**Instructions to follow:** What is the number of lines in the following data that contain "registrations"? Answer with the number alone.

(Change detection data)
──────────────────────────────

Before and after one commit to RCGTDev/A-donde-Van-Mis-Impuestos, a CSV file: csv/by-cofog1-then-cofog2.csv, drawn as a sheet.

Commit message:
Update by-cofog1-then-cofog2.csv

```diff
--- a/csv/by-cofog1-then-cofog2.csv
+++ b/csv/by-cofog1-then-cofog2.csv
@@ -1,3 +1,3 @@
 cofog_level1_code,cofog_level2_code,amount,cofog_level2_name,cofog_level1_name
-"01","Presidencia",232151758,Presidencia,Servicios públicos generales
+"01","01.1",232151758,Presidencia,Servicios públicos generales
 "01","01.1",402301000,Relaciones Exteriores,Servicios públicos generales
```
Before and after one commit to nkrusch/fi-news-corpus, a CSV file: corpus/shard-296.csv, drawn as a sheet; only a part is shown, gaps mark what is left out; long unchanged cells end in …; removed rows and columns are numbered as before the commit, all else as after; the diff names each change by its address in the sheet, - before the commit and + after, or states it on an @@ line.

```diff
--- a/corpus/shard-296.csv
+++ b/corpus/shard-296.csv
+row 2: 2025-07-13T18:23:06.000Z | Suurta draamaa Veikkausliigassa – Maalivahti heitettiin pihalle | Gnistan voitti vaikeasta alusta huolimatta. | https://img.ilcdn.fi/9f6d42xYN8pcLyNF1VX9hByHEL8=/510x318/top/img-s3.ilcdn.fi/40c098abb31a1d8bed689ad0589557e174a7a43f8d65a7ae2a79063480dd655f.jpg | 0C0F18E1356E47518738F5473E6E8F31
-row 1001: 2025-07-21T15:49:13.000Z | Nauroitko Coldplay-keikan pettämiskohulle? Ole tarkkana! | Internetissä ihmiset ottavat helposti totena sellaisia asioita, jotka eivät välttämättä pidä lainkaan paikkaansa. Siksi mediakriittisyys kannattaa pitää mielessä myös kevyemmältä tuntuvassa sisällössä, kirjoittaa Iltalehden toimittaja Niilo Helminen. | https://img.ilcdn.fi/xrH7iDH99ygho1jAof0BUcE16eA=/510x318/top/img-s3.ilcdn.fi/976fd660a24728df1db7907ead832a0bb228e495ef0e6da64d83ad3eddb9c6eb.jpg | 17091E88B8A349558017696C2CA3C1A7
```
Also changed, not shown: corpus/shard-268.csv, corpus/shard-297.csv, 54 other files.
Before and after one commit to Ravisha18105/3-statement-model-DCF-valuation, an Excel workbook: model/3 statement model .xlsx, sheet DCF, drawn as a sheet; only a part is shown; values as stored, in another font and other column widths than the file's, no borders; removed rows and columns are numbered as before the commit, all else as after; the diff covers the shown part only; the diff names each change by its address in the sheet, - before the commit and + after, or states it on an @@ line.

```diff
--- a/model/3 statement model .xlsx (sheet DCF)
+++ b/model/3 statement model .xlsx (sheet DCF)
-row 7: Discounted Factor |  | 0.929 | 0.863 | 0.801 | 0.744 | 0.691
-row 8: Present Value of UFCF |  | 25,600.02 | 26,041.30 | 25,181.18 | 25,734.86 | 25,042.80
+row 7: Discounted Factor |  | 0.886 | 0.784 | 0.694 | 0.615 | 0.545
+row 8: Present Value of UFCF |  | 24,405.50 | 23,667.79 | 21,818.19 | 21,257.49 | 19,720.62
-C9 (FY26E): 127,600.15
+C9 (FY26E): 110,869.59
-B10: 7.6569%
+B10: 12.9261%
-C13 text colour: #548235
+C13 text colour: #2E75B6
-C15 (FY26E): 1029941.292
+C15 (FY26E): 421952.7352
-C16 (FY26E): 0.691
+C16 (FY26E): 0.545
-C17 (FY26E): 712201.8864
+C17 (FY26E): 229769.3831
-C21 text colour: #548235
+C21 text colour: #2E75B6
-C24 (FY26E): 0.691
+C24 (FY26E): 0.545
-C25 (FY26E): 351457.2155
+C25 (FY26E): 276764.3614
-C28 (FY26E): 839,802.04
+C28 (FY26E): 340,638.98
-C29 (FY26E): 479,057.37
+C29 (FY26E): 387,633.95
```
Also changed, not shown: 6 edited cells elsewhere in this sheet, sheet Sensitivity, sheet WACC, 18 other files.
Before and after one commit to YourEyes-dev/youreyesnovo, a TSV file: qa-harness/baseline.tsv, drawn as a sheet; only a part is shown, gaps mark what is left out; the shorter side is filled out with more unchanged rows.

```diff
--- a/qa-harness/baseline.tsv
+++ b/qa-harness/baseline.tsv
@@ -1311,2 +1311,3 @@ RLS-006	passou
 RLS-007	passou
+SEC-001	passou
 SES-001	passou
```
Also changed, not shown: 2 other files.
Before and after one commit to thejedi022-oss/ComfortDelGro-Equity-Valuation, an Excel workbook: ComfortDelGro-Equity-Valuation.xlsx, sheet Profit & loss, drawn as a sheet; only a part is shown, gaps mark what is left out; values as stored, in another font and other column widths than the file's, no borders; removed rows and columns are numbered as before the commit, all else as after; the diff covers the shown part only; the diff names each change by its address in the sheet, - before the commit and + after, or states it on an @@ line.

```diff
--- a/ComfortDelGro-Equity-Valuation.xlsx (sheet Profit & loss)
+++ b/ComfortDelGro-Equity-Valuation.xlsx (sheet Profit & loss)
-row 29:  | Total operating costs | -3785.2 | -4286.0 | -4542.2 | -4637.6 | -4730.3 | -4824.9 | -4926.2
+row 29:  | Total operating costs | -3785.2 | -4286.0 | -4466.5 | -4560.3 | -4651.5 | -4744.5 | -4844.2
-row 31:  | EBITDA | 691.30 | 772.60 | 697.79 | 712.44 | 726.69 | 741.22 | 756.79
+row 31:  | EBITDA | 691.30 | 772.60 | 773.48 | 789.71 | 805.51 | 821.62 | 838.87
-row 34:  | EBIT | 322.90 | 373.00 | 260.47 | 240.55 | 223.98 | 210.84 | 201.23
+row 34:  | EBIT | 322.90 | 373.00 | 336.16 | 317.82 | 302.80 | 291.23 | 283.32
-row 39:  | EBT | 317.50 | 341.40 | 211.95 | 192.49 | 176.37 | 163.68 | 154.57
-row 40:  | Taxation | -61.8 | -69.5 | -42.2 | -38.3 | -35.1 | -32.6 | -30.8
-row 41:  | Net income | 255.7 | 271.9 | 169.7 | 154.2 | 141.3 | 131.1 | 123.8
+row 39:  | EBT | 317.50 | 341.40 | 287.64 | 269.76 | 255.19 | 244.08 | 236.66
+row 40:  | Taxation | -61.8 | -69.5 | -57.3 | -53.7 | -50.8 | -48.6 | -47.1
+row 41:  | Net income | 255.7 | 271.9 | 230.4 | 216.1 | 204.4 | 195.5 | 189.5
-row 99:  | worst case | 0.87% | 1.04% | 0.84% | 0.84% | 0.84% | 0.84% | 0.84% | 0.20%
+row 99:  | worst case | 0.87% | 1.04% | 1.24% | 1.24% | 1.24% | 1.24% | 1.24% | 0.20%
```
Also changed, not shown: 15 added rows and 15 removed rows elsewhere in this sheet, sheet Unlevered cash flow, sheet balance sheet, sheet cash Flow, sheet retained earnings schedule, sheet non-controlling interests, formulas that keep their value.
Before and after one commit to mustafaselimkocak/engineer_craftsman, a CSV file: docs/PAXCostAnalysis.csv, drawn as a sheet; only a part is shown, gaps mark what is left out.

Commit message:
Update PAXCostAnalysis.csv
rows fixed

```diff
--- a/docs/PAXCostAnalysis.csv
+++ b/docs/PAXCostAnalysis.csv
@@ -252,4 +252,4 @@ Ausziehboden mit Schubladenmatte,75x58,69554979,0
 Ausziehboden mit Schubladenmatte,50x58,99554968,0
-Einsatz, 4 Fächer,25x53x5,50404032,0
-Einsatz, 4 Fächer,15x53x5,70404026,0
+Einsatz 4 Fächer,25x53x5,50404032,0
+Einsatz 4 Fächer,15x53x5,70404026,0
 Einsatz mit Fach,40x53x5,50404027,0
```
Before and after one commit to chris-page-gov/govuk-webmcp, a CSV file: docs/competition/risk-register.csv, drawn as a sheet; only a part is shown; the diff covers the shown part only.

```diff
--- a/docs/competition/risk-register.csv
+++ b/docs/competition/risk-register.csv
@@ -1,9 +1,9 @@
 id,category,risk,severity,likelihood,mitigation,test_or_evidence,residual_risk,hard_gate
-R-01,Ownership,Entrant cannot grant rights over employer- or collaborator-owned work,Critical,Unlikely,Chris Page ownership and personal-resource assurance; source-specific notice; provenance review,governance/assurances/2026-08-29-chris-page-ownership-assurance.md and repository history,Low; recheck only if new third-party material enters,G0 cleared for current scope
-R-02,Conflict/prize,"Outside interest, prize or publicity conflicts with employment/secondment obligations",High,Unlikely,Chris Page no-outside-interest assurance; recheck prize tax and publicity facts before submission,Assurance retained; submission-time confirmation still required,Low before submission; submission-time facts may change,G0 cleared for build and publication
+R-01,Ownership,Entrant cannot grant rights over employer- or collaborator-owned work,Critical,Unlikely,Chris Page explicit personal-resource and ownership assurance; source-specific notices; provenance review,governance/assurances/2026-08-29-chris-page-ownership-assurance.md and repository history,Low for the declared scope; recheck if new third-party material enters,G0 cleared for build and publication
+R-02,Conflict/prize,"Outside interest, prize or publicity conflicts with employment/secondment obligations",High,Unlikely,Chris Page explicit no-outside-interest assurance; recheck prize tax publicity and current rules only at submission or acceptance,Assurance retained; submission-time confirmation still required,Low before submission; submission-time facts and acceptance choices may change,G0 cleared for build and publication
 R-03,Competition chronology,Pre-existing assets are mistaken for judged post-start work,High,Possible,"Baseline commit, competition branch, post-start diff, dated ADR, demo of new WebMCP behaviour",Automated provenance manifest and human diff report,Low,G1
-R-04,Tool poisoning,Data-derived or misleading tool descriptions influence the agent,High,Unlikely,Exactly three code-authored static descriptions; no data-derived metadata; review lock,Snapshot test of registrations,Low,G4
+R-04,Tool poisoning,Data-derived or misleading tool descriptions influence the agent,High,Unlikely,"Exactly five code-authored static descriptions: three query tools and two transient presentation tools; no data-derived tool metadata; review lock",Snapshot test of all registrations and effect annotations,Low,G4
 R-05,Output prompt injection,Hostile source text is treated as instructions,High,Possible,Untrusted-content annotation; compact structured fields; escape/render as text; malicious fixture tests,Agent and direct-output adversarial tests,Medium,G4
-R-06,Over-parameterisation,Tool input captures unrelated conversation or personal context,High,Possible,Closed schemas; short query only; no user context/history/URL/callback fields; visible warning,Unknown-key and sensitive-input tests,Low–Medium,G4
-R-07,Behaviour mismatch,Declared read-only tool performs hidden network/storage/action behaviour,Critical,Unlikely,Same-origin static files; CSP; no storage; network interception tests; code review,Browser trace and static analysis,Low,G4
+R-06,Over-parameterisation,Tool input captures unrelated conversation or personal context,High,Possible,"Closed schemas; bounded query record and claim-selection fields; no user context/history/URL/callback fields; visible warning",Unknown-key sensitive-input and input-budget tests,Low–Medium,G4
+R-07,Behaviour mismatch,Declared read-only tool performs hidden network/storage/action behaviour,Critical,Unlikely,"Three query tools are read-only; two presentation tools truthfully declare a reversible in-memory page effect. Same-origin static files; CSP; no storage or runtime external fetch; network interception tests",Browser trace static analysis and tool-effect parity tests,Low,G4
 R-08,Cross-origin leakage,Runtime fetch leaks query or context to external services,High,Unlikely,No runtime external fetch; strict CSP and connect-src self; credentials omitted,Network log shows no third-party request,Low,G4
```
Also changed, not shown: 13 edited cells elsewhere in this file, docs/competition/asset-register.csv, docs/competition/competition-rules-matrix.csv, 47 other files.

──────────────────────────────

**Response below:** 2